Pushkaranis are sacred tanks attached to temples. Most of the large temples in Hampi has a tank attached to it. The tanks cater to the ritual and functional aspects of the temple and life surrounding it. Symbolically too these tanks are significant and treated with great respect. In many cases the sacred tanks were the venue for the annual boat festival, where the images of the god and goddess is taken on a coracle.
In Hampi baring a few many of the tanks are in ruined state. However they are great architectural attractions in its own rights. Though it was hopelessly destroyed (or never got completed ), the Pushkarani at the end of Courtesans' Street is worth visiting. Look for this on your right as you enter the Courtesans' Street from the riverside. The archeology department has restored this ruined pond to some extend. You can see the remains of the colonnade once stood around the massive rectangular tank. So is the remains of the pavilion at the center of the tank. There is no water in the tank, so you can even see the details of the base and the gallery like steps around the tank.
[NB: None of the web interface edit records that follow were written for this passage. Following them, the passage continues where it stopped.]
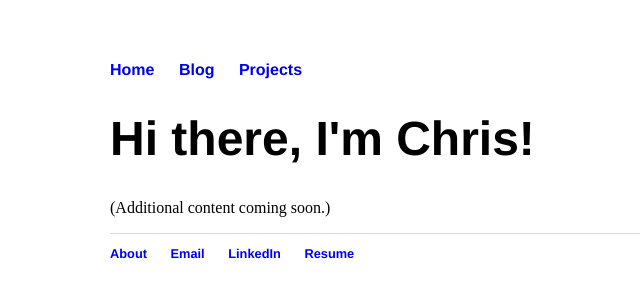
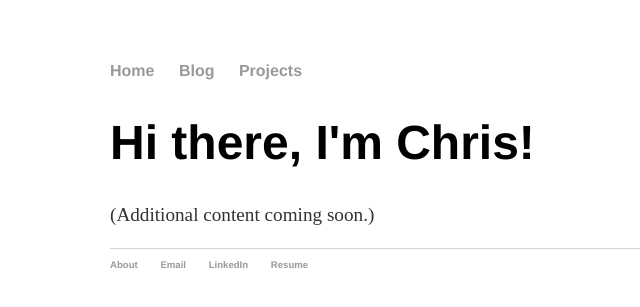
Before and after one commit to chriso23/chriso23.github.io, a Jekyll site: the page built from index.html, in a window 1280 px wide. Shown: the top 307 px of the page, without its empty margins (82-722 px from the left). Built offline with Jekyll 4.4.1, drawn with Linux system fonts in a browser that asks for light colours.

Commit message:
Update main.css
Author: Chris Oung
Date: August 30, 2018

```diff
--- a/css/main.css
+++ b/css/main.css
@@ -1,9 +1,11 @@
 body { margin: 60px auto; width: 70%; }
 
-a { text-decoration: none; }
+a { text-decoration: none; color: #6787b7;  }
 a:hover { text-decoration: underline; }
 
-ul { font-size: 1.2em; line-height: 1.2em; }
+ul { font-size: 1.4em; line-height: 1.4em; color: #333; }
+p { font-size: 1.2em; line-height: 1.4em; color: #333; }
+
 
 h1, h2, h3, h4 { font-family: 'Helvetica', 'Arial', 'Sans-Serif'; }
 h1 { font-size: 3em;  }
@@ -12,9 +14,11 @@ h3 { font-size: 2.3em; }
 h4 { font-size: 1.9em; }
 
 nav ul, footer ul { font-size: 1em; font-family: 'Helvetica', 'Arial', 'Sans-Serif'; padding: 0px; list-style: none; font-weight: bold; }
-nav ul li, footer ul li { display: inline; margin-right: 20px; color: #A91818; }
+nav ul li, footer ul li { display: inline; margin-right: 20px; }
+nav ul li a, footer ul li a { color: #999; }
 
-footer { border-top: 1px solid #d5d5d5; font-size: .8em; }
+    nav {font-size: 1em}
+footer { border-top: 1px solid #d5d5d5; font-size: .6em; }
 
 /* Blog */
 ul.posts { margin: 20px auto 40px; font-size: 1.2em; }
@@ -24,6 +28,6 @@ ul.posts li { list-style: none; }
 .resume { margin: 0px 0px 60px; }
 .resume h1 { font-size: 3em; }
 .resume h2 { font-size: 2em; }
-.resume address, .resume .download { font-family: 'Helvetica', 'Arial', 'Sans-Serif'; }
-.resume address, .resume p { font-size: 1.2em; }
+.resume address, .cv .download { font-family: 'Helvetica', 'Arial', 'Sans-Serif'; }
+.resume address, .cv p { font-size: 1.2em; }
 .resume .download { float: right; font-size: .8em; text-transform: uppercase; }
```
A better preserved specimen of the sacred tank is located near the Vittala Temple. This is located a little east of the temple complex. From Vittala temple walk along the car street (Vittala Bazaar), you'll find the tank just opposite to a ruined temple marked as Kuduregombe Mantapa.
The Pushkarani associated with Virupaksha Temple is functional. This is located just outside the northern tower (river facing). This massive tank is called Manmantha Tank. You'll also find a series of shrines (many are older than the Virupaksha Temple itself) facing this tank ( See also Manmatha Tank Shrines). The steps and the walls are painted with that characteristic red and ochre stripes. There is small but great looking tank at the west of (behind) Virupaksha Temple.
You can also find many temple tanks scattered in the Royal Center area. Though it is not associated with any temple, the most popular is the so called Stepped Tank located inside the Royal Enclosure. There is a dry but peculiar looking tank near the flag post near the Hazara Rama Temple.
Another easy to reach temple tank is the one infront of the Krishna Temple. Just cross the road and walk a minute along the Krishna Bazaar, you'll see it by the side if this ancient car street, also called as the Krishna Bazaar.
If you venture up to the Pattabhirama Temple, a 5 more minutes walk down the main road takes you to the massive temple tank. The pavilions are destroyed, but you can still see the series of pillars part of the colonnade surrounded the tank.
Another important sacred tank is the lotus filled Pampa Sarovar on the way to popular Anjaneya Hill.. This mythologically significant place sits inside an arc of boulder hills. Pampa Sarovar is on the 'other side of the river' where the Anegondi is located.